Friday, January 24, 2020

THE HOUR BEFORE THE DAWN (1944)

In 1923, young Jim Hetherton is target shooting when he accidentally shoots his dog. The event is so traumatic that even as an adult, Jim (Franchot Tone) remains adamantly against killing, so in 1938, when war comes to England, Jim registers as a conscientious objector to avoid being forced to take a life. His grandfather respects his decision, though he warns Jim that he may have a tough time of it, and indeed, he is forced to stop teaching and must find work helping out on local farms, replacing the young men who are off at war. Jim's brother Roger and his wife May have brought a young Austrian refugee named Dora (Veronica Lake) to live at the Hetherton country estate, and Jim has fallen in love with her. What none of them know is that she is actually a Nazi spy who travels to town periodically to pass information on to her handlers. When, as a German, she is threatened with detention in an internment camp for the duration of the war, Jim marries her. Eventually, Dora discovers that there is a small hidden airfield near the Hethertons and she attempts to light a fire one night in order to draw German planes to the area, but her plans are foiled. Before long, she gets another chance; this time, she plans on setting a fire in the house, but when May's young son discovers her, will she resort to murder to accomplish her mission? The other question: if Jim discovers her sabotage, will he give up his pacifism and become an executioner?

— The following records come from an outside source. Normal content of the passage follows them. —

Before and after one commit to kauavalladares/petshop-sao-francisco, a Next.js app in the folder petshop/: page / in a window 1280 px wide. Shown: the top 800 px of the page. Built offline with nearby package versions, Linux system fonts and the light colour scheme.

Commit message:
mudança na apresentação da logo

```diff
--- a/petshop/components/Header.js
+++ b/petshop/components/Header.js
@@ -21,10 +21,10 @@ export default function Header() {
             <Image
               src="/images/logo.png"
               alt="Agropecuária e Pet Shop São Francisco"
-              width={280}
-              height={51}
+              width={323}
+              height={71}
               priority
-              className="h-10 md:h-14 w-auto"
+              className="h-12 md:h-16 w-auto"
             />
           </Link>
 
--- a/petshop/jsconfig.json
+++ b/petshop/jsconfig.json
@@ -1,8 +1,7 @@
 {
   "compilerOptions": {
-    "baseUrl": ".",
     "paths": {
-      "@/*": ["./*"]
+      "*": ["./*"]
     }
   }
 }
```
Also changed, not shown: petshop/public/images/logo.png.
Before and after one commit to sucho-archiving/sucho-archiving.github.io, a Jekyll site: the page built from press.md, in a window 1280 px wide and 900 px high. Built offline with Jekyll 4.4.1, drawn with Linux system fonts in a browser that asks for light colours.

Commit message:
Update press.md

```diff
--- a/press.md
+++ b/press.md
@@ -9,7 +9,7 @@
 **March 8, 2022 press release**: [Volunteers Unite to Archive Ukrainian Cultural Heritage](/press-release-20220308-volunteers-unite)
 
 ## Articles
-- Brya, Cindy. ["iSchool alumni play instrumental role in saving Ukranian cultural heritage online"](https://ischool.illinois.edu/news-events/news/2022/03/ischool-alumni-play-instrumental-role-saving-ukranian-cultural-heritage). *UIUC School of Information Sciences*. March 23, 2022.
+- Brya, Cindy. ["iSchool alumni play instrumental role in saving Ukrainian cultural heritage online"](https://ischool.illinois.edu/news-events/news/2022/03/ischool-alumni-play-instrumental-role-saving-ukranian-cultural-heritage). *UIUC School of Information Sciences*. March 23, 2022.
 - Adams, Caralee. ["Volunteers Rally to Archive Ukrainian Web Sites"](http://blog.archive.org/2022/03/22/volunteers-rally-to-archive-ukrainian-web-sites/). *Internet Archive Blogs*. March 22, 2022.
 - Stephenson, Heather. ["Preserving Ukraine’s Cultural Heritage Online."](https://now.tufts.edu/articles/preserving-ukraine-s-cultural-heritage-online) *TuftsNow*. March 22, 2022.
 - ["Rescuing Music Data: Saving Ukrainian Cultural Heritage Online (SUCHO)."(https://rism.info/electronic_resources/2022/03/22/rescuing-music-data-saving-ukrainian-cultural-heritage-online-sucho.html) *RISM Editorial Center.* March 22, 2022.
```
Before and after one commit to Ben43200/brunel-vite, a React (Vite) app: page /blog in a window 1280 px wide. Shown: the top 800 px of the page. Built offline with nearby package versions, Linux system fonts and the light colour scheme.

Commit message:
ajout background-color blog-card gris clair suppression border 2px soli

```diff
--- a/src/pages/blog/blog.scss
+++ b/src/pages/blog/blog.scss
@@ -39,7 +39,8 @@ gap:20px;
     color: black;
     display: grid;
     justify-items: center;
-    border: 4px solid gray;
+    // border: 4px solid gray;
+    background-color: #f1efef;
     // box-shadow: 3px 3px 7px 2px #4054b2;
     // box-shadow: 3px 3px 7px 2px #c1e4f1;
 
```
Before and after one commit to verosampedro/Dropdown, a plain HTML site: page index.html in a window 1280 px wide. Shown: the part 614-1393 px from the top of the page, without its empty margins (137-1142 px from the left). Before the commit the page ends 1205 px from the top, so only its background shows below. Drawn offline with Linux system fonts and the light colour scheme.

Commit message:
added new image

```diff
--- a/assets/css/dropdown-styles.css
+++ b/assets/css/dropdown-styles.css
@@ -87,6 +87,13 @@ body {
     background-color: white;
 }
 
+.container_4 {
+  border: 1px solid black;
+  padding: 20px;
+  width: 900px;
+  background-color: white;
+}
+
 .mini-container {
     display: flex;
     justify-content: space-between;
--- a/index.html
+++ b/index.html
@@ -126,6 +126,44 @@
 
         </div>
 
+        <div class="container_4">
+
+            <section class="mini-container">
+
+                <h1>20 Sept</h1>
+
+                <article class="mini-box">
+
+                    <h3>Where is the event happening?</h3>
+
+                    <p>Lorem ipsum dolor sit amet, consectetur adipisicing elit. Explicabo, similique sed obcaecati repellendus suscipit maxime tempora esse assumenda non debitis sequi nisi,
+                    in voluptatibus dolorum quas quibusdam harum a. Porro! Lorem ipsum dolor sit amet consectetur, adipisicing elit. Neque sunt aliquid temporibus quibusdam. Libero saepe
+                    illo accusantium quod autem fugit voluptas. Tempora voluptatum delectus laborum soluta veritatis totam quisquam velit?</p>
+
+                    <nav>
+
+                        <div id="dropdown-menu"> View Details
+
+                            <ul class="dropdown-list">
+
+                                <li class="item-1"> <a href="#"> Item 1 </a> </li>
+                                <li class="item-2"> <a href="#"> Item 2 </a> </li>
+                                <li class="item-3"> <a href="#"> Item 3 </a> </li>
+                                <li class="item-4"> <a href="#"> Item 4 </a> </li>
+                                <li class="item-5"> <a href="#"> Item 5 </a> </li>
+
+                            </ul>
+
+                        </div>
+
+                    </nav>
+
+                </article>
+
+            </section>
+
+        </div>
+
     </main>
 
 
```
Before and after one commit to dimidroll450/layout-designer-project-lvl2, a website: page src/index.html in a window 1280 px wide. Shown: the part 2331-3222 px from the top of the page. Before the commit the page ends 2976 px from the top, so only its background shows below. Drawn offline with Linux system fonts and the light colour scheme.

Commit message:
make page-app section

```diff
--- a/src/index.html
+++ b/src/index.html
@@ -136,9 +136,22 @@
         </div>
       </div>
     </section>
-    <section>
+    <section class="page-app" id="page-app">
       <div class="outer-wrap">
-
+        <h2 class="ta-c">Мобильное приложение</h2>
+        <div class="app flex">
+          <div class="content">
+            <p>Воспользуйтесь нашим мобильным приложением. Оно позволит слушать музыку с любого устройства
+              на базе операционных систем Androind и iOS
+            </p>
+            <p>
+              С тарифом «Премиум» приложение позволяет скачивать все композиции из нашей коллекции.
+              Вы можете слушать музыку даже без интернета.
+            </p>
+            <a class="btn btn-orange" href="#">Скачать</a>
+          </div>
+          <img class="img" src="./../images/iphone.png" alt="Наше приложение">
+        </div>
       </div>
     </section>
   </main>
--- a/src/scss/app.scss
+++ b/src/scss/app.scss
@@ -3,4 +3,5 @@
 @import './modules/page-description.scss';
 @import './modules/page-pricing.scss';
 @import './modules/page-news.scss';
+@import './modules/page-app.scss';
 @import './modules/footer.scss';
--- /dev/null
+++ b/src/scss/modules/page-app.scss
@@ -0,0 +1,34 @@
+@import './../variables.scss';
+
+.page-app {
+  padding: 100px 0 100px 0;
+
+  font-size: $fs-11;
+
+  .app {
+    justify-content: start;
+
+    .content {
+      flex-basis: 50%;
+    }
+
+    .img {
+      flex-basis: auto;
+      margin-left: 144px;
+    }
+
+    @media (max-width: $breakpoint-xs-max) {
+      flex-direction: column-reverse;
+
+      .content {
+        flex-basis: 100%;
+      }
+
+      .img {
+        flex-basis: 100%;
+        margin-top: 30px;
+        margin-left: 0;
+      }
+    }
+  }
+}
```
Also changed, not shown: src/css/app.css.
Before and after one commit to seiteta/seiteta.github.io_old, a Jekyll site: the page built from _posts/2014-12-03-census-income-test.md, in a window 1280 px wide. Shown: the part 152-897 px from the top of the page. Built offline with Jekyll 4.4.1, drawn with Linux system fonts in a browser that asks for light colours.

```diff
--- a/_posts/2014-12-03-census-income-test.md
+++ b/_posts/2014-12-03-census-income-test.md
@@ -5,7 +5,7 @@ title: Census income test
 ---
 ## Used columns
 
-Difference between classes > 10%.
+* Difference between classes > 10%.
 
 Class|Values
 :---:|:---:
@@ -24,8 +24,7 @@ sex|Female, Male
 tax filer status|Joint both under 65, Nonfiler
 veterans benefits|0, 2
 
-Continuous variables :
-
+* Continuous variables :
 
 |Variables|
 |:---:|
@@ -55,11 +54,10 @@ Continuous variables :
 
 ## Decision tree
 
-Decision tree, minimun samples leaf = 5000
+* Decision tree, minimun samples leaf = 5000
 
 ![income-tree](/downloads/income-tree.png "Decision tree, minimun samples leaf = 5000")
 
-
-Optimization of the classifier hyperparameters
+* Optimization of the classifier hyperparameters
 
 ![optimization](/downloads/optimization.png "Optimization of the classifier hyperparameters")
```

For some reason, this Paramount film (not quite glossy enough—or long enough—to be an A-film, but a little too classy to be a B-film) never seems to have gotten a home video release so I watched a less-than-ideal YouTube print. When I first realized that sultry Veronica Lake was playing the villain, I thought she'd give a laughable performance, but she's really quite good, as good as anyone else in the cast. Her hair is up and braided so she no longer has the peek-a-boo style that made her famous, and it took me a few minutes to recognize her. I've always found Tone to be a fairly bland actor, and he remains so here, but I suppose that fits the stereotype of the wartime pacifist. Binnie Barnes has a couple of good moments as the big city sister-in-law. She gets my favorite line: "Give me a whisky—and don’t drown in it in soda or I’ll murder you!" John Sutton is fine as Roger (I sort of wish he and Tone had switched roles), as is Henry Stephenson as the grandfather. Nils Asther has a small role as one of Dora's handlers. Coming out in 1944, it was a bit late in the game to be an effective propaganda piece, but it works well enough as a spy thriller, with a satisfying, if predictable, ending. Pictured is Lake in a studio publicity shot. [YouTube]